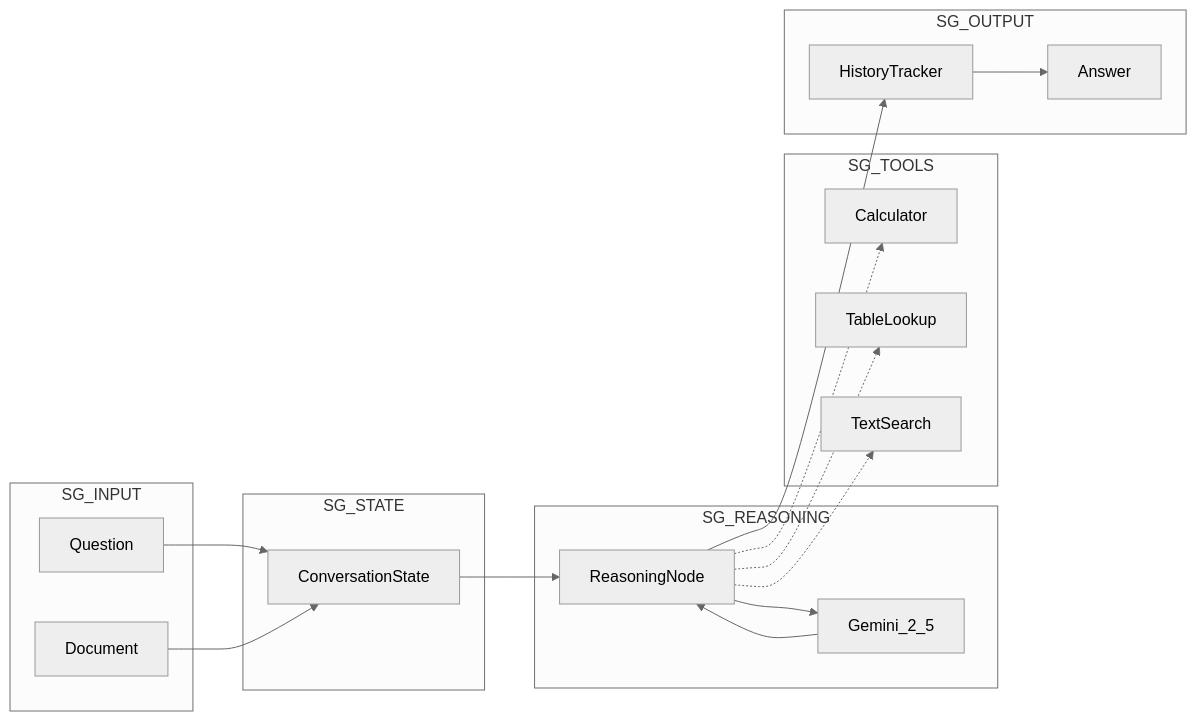
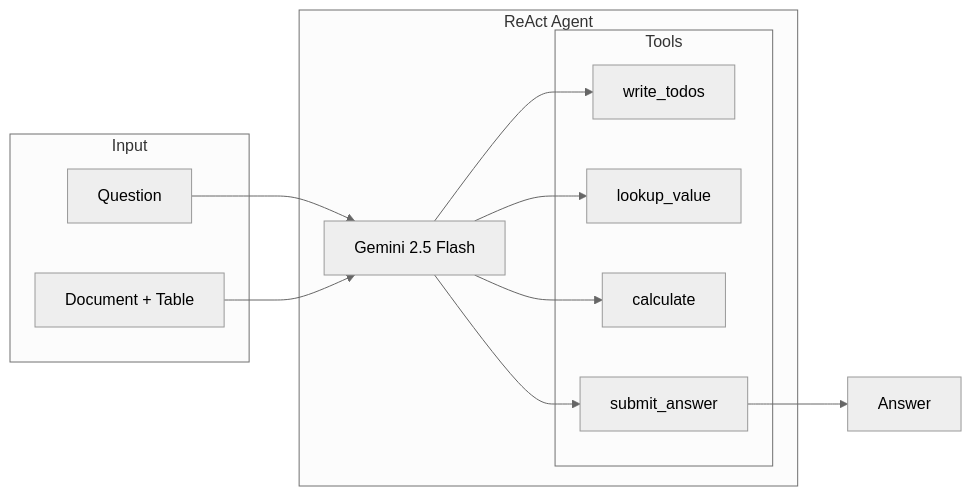
The diagram in README.md (sophiex59/convfinqa-agent), drawn with Mermaid (neutral theme) before and after one commit. The commit also changed other lines of this file and 2 other files, not shown here.

Commit message:
docs: progress doc added, evals updated with 76% results

````diff
--- a/README.md
+++ b/README.md
@@ -7,39 +16,26 @@
 ```mermaid
 flowchart LR
-    subgraph SG_INPUT
+    subgraph Input
         Q[Question]
-        D[Document]
+        D[Document + Table]
     end
 
-    subgraph SG_STATE
-        S[ConversationState]
+    subgraph ReAct Agent
+        LLM[Gemini 2.5 Flash]
+        
+        subgraph Tools
+            T1[write_todos]
+            T2[lookup_value]
+            T3[calculate]
+            T4[submit_answer]
+        end
     end
 
-    subgraph SG_REASONING
-        R[ReasoningNode]
-        G[Gemini_2_5]
-    end
-
-    subgraph SG_TOOLS
-        C[Calculator]
-        T[TableLookup]
-        X[TextSearch]
-    end
-
-    subgraph SG_OUTPUT
-        H[HistoryTracker]
-        A[Answer]
-    end
-
-    Q --> S
-    D --> S
-    S --> R
-    R --> G
-    G --> R
-    R -.-> C
-    R -.-> T
-    R -.-> X
-    R --> H
-    H --> A
-
+    Q --> LLM
+    D --> LLM
+    LLM --> T1
+    LLM --> T2
+    LLM --> T3
+    LLM --> T4
+    T4 --> A[Answer]
 ```
````
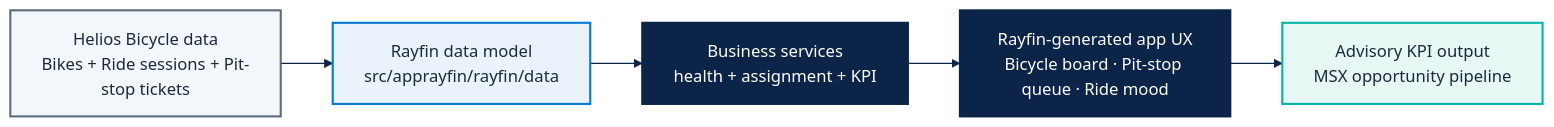
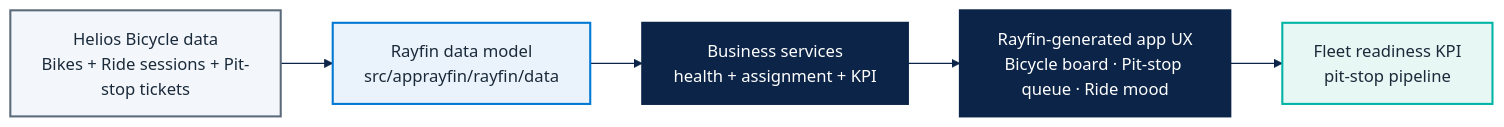
One commit to fredgis/FY27FabricMotion changed the fourth of 4 diagrams in docs/microhack-1-business-apps-solution.md. Above: the diagram before and after it, drawn with Mermaid. The commit also changed other lines of this file and 10 other files, not shown here.

First line of the commit message:
microhack-1: replace sales funnel KPI with a bike fleet-readiness KPI + add teardown/redeploy annex

````diff
--- a/docs/microhack-1-business-apps-solution.md
+++ b/docs/microhack-1-business-apps-solution.md
@@ -291,19 +291,19 @@
 ```mermaid
 %%{init: {'theme':'base','themeVariables':{
   'primaryColor':'#EAF3FB','primaryTextColor':'#1B2A3A',
   'primaryBorderColor':'#0078D4','lineColor':'#0B2447','secondaryColor':'#E6F7F4'
 }}}%%
 flowchart LR
     D["Helios Bicycle data<br/>Bikes + Ride sessions + Pit-stop tickets"] --> M["Rayfin data model<br/>src/apprayfin/rayfin/data"]
     M --> S["Business services<br/>health + assignment + KPI"]
     S --> U["Rayfin-generated app UX<br/>Bicycle board · Pit-stop queue · Ride mood"]
-    U --> K["Advisory KPI output<br/>MSX opportunity pipeline"]
+    U --> K["Fleet readiness KPI<br/>pit-stop pipeline"]
     classDef data fill:#F3F7FB,stroke:#5B6B7B,color:#1B2A3A,stroke-width:2px;
     classDef model fill:#EAF3FB,stroke:#0078D4,color:#1B2A3A,stroke-width:2px;
     classDef service fill:#0B2447,stroke:#0B2447,color:#FFFFFF,stroke-width:2px;
     classDef outcome fill:#E6F7F4,stroke:#00B4A6,color:#1B2A3A,stroke-width:2px;
     class D data;
     class M model;
     class S,U service;
     class K outcome;
 ```
````
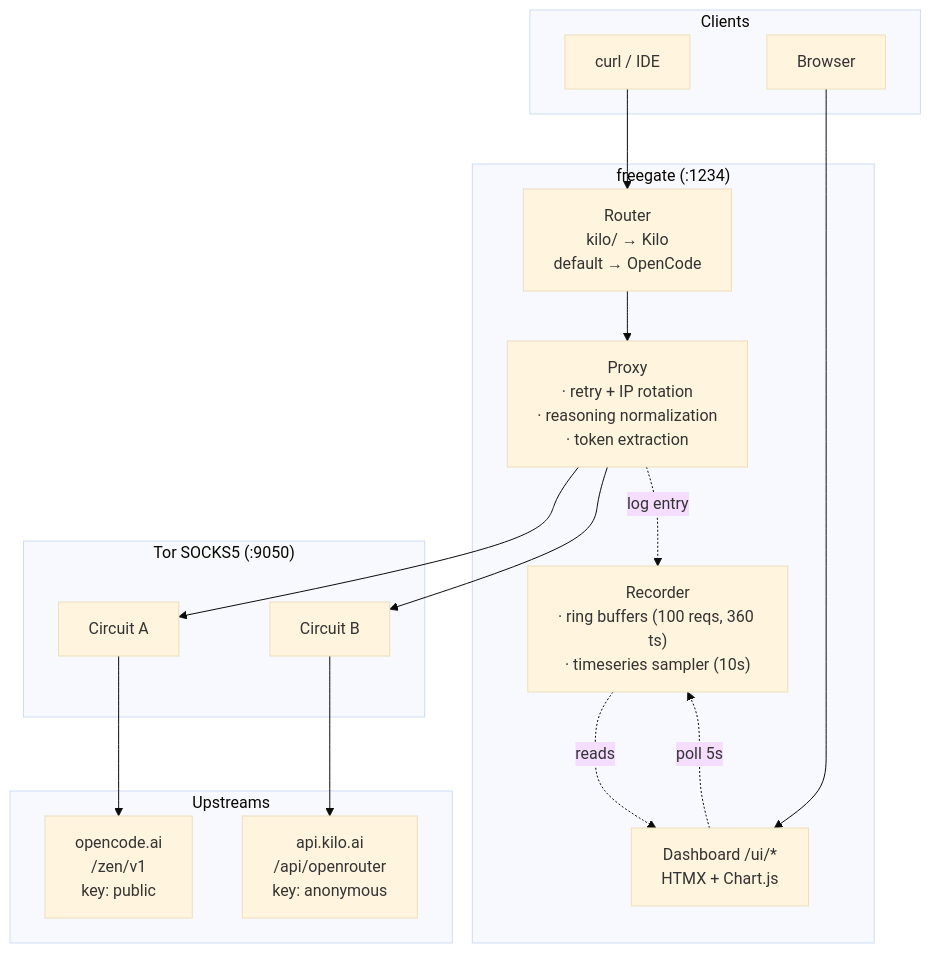
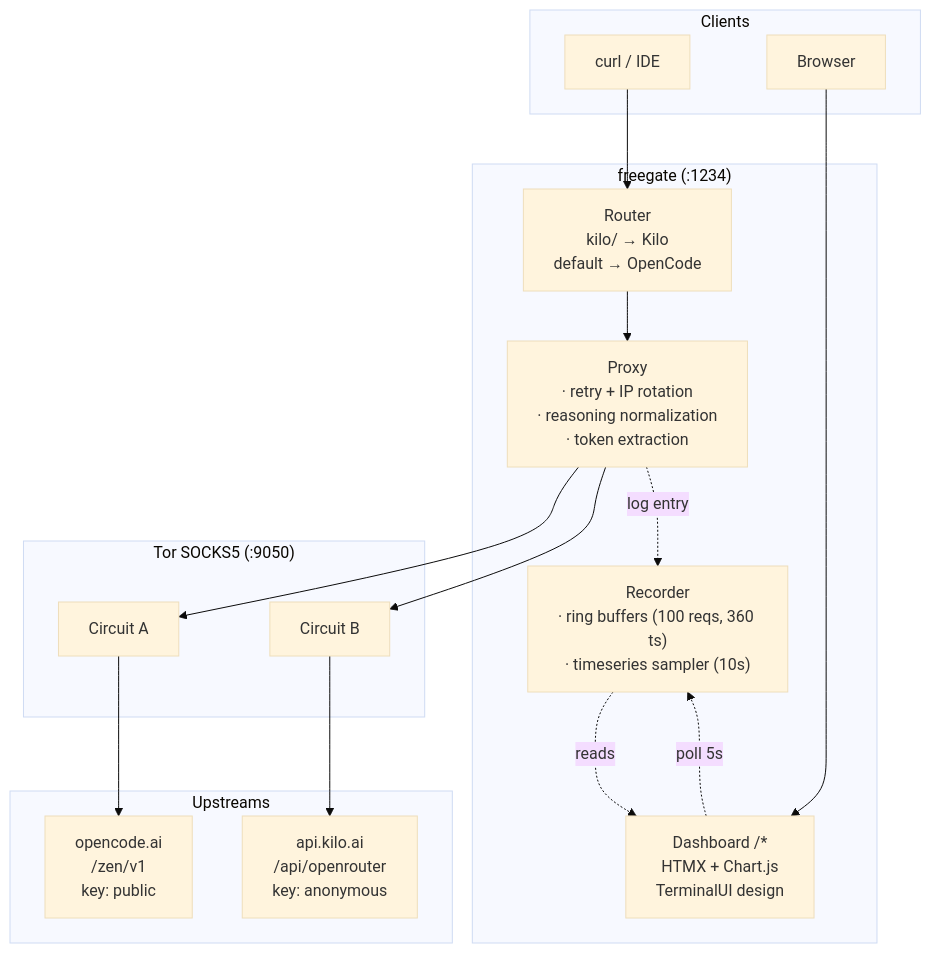
Before and after one commit to nofendian17/freegate: the diagram in README.md, drawn with Mermaid (base theme). The commit also changed other lines of this file, not shown here.

Commit message:
feat: enhance dashboard description and design details in README

````diff
--- a/README.md
+++ b/README.md
@@ -150,35 +162,35 @@
 ```mermaid
 flowchart TB
     subgraph Clients["Clients"]
         CLI["curl / IDE"]
         Browser["Browser"]
     end
 
     subgraph Freegate["freegate (:1234)"]
         Router["Router<br/>kilo/ → Kilo<br/>default → OpenCode"]
         Proxy["Proxy<br/>· retry + IP rotation<br/>· reasoning normalization<br/>· token extraction"]
-        Dashboard["Dashboard /ui/*<br/>HTMX + Chart.js"]
+        Dashboard["Dashboard /*<br/>HTMX + Chart.js<br/>TerminalUI design"]
         Recorder["Recorder<br/>· ring buffers (100 reqs, 360 ts)<br/>· timeseries sampler (10s)"]
     end
 
     subgraph Tor["Tor SOCKS5 (:9050)"]
         Tor1["Circuit A"]
         Tor2["Circuit B"]
     end
 
     subgraph Upstreams["Upstreams"]
         OC["opencode.ai<br/>/zen/v1<br/>key: public"]
         Kilo["api.kilo.ai<br/>/api/openrouter<br/>key: anonymous"]
     end
 
     CLI --> Router
     Router --> Proxy
     Proxy --> Tor1
     Proxy --> Tor2
     Tor1 --> OC
     Tor2 --> Kilo
     Proxy -.->|"log entry"| Recorder
     Recorder -.->|"reads"| Dashboard
     Browser --> Dashboard
     Dashboard -.->|"poll 5s"| Recorder
 ```
````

++++++

[WHAT IS NEEDED]:
Lines of the listing above that hold the string "Proxy" should each be copied.

[ANSWER TO THIS TASK]:
         Proxy["Proxy<br/>· retry + IP rotation<br/>· reasoning normalization<br/>· token extraction"]
     Router --> Proxy
     Proxy --> Tor1
     Proxy --> Tor2
     Proxy -.->|"log entry"| Recorder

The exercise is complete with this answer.